Remember Google Wave? Yes, quite a handy collaboration tool that mostly failed due to a silly invitations-only policy stretched over way too longer than it should. Well, apparently, even after Google gave up the idea and most of its code as Open Source, there are still people who work on making it succeed.
Save Google Wave is the website that keeps track of several alternatives and provides a simple functional overview of each.
Google Wave – a new real-time collaboration tool from Google has entered the developer preview stage. About 100,000 selected people got invited to see and use the system. Some of those people are already posting early reviews and screenshot tours. Here is one such review in Lifehacker blog.
I personally haven’t tried the thing yet. But from all the reviews, screenshots, and videos of Google Wave that I’ve seen, I think that I will either totally love it or really hate it. There are some really cool things in it, like integration of email, chat, and rich-text which is almost as rich as an application. But on the other hand, some of the integrated tools are those that I depend upon on a daily basis, and which I am very sensitive to changes at. Until now, from those other people, I can’t figure out if that integration and all those improvements are something that will fit my personal use pattern.
The time will tell. Hopefully it will go into public better sooner than later…
P.S.: does anyone else think that the default view looks very much like MS Outlook? Weird.
I know that smart people tend to think the same and that naming collisions happen once in a while, but is this just a mere coincidence or is there more to the story?
Here is a description of Google Wave as per Wikipedia:

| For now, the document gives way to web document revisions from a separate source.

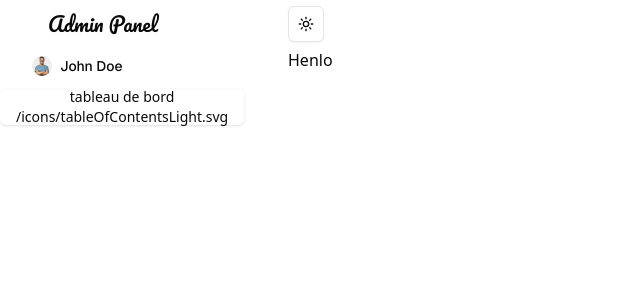
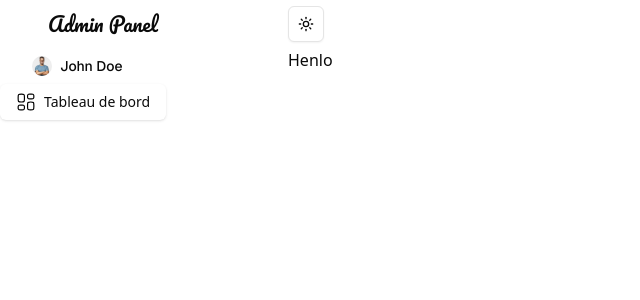
Before and after one commit to max-fletcher/next-boilerplate, a Next.js app: page / in a window 1280 px wide. Shown: the top 300 px of the page, without its empty margins (0-640 px from the left). Built offline with nearby package versions, Linux system fonts and the light colour scheme.

Commit message:
Got rid of CustomButton since its not needed. SVG works.

```diff
--- a/components/CustomButton.tsx
+++ /dev/null
@@ -1,23 +0,0 @@
-import React from 'react'
-import { Button } from '@/components/ui/button';
-import { cn } from '@/lib/utils';
-import Image from 'next/image';
-
-interface TButtonProps {
-  text: string,
-  icon?: string,
-  classes?: string
-}
-
-const CustomButton = ({ text, icon, classes = '' }: TButtonProps) => {
-  return (
-    <Button className={cn(`'bg-primary text-primary-foreground', ${classes}`)}>
-        {/* {icon && <Image src={icon} width={20} height={20} alt={text} className='text-slate-800' />} */}
-        {text}
-        <br />
-        {icon}
-    </Button>
-  )
-}
-
-export default CustomButton
--- a/components/LeftSidebar.tsx
+++ b/components/LeftSidebar.tsx
@@ -3,23 +3,37 @@ import Logo from "./navbar/Logo"
 import Image from "next/image"
 import { geist } from "@/lib/fonts/fonts"
 import { cn } from "@/lib/utils"
-import CustomButton from "./CustomButton"
+import TableOfContentsIcon from "./icons/TableOfContentsIcon"
+import { Button } from "./ui/button"
 
 const LeftSidebar = ({user}: {user: User}) => {
   return (
     <div className="min-w-72 w-1/4">
       <div className="h-12 flex items-center ms-5">
-          <Logo text="Admin Panel" />
+        <Logo text="Admin Panel" />
       </div>
       <div className="mx-5 dark:bg-[#1F2937] h-9 flex items-center px-3 rounded-md">
-        <Image className="rounded-full aspect-square object-cover" src="/profile.png" width={20} height={20} alt="menu-icon" />
-        <div className={cn('ms-2 font-medium text-sm', geist.className)}>
+        <Image
+          className="rounded-full aspect-square object-cover"
+          src="/profile.png"
+          width={20}
+          height={20}
+          alt="menu-icon"
+        />
+        <div className={cn("ms-2 font-medium text-sm", geist.className)}>
           {user.name}
         </div>
       </div>
-      <CustomButton icon="/icons/tableOfContentsLight.svg" text='tableau de bord' />
+
+      <Button>
+        <TableOfContentsIcon
+          width={20}
+          height={20}
+        />
+        Tableau de bord
+      </Button>
     </div>
-  )
+  );
 }
 
 export default LeftSidebar
--- /dev/null
+++ b/components/icons/TableOfContentsIcon.tsx
@@ -0,0 +1,29 @@
+// import { cn } from "@/lib/utils";
+import { TIconTypes } from "@/types/icon.types";
+import React from "react";
+
+const TableOfContentsIcon = ({ classes = 'fill-background dark:fill-[#030712] stroke-black dark:stroke-white', width = 20, height = 20 }: TIconTypes) => {
+  return (
+    <svg
+      className={classes}
+      style={{width, height}}
+      viewBox="0 0 17 16"
+      xmlns="http://www.w3.org/2000/svg"
+    >
+      <path
+        d="M1.83337 3.99999C1.83337 2.74291 1.83337 2.11437 2.2239 1.72385C2.61442 1.33333 3.24296 1.33333 4.50004 1.33333C5.75712 1.33333 6.38566 1.33333 6.77618 1.72385C7.16671 2.11437 7.16671 2.74291 7.16671 3.99999V5.33333C7.16671 6.59041 7.16671 7.21893 6.77618 7.60946C6.38566 7.99999 5.75712 8 4.50004 8C3.24296 8 2.61442 7.99999 2.2239 7.60946C1.83337 7.21893 1.83337 6.59041 1.83337 5.33333V3.99999Z"
+      />
+      <path
+        d="M1.83337 12.6667C1.83337 12.0454 1.83337 11.7348 1.93487 11.4897C2.07019 11.1631 2.32976 10.9035 2.65646 10.7681C2.90149 10.6667 3.21212 10.6667 3.83337 10.6667H5.16671C5.78796 10.6667 6.09859 10.6667 6.34362 10.7681C6.67032 10.9035 6.92989 11.1631 7.06521 11.4897C7.16671 11.7348 7.16671 12.0454 7.16671 12.6667C7.16671 13.2879 7.16671 13.5985 7.06521 13.8436C6.92989 14.1703 6.67032 14.4299 6.34362 14.5652C6.09859 14.6667 5.78796 14.6667 5.16671 14.6667H3.83337C3.21212 14.6667 2.90149 14.6667 2.65646 14.5652C2.32976 14.4299 2.07019 14.1703 1.93487 13.8436C1.83337 13.5985 1.83337 13.2879 1.83337 12.6667Z"
+      />
+      <path
+        d="M9.83337 10.6667C9.83337 9.4096 9.83337 8.78107 10.2239 8.39053C10.6144 8 11.243 8 12.5 8C13.7571 8 14.3856 8 14.7762 8.39053C15.1667 8.78107 15.1667 9.4096 15.1667 10.6667V12C15.1667 13.2571 15.1667 13.8856 14.7762 14.2761C14.3856 14.6667 13.7571 14.6667 12.5 14.6667C11.243 14.6667 10.6144 14.6667 10.2239 14.2761C9.83337 13.8856 9.83337 13.2571 9.83337 12V10.6667Z"
+      />
+      <path
+        d="M9.83337 3.33333C9.83337 2.71207 9.83337 2.40145 9.93484 2.15642C10.0702 1.82972 10.3298 1.57015 10.6564 1.43482C10.9015 1.33333 11.2121 1.33333 11.8334 1.33333H13.1667C13.788 1.33333 14.0986 1.33333 14.3436 1.43482C14.6703 1.57015 14.9299 1.82972 15.0652 2.15642C15.1667 2.40145 15.1667 2.71207 15.1667 3.33333C15.1667 3.95458 15.1667 4.26521 15.0652 4.51024C14.9299 4.83694 14.6703 5.09651 14.3436 5.23184C14.0986 5.33333 13.788 5.33333 13.1667 5.33333H11.8334C11.2121 5.33333 10.9015 5.33333 10.6564 5.23184C10.3298 5.09651 10.0702 4.83694 9.93484 4.51024C9.83337 4.26521 9.83337 3.95458 9.83337 3.33333Z"
+      />
+    </svg>
+  );
+};
+
+export default TableOfContentsIcon;
```
Also changed, not shown: types/icon.types.ts (added, +15 -0 lines), constants/classes.ts (added), public/icons/tableOfContents.svg (added).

Google Wave is “a personal communication and collaboration tool” announced by Google at the Google I/O conference, on 27 May 2009. It is a web based service and computing platform designed to merge e-mail, instant messaging, wiki, and social networking. It has a strong collaborative and real-time focus supported by robust spelling/grammar checking, automated translation between 40 languages, and numerous other extensions. It is expected to be released later in 2009.
And here is a description of Adobe Wave as per Adobe web site (no Wikipedia description yet):
Displaying a desktop notification is as easy as sending an email. Adobe® Wave™ is an Adobe AIR application and Adobe hosted service that work together to enable desktop notifications. It helps publishers stay connected to your customers and lets users avoid the email clutter of dozens of newsletters and social network update messages. Adobe Wave is a single web service call that lets publishers reach users directly on their desktop: there’s no need to make them download a custom application or build it yourself.
Of course, once you get into it things get more obvious, but can you really tell the difference between the two without reading more about each technology and watching preview videos?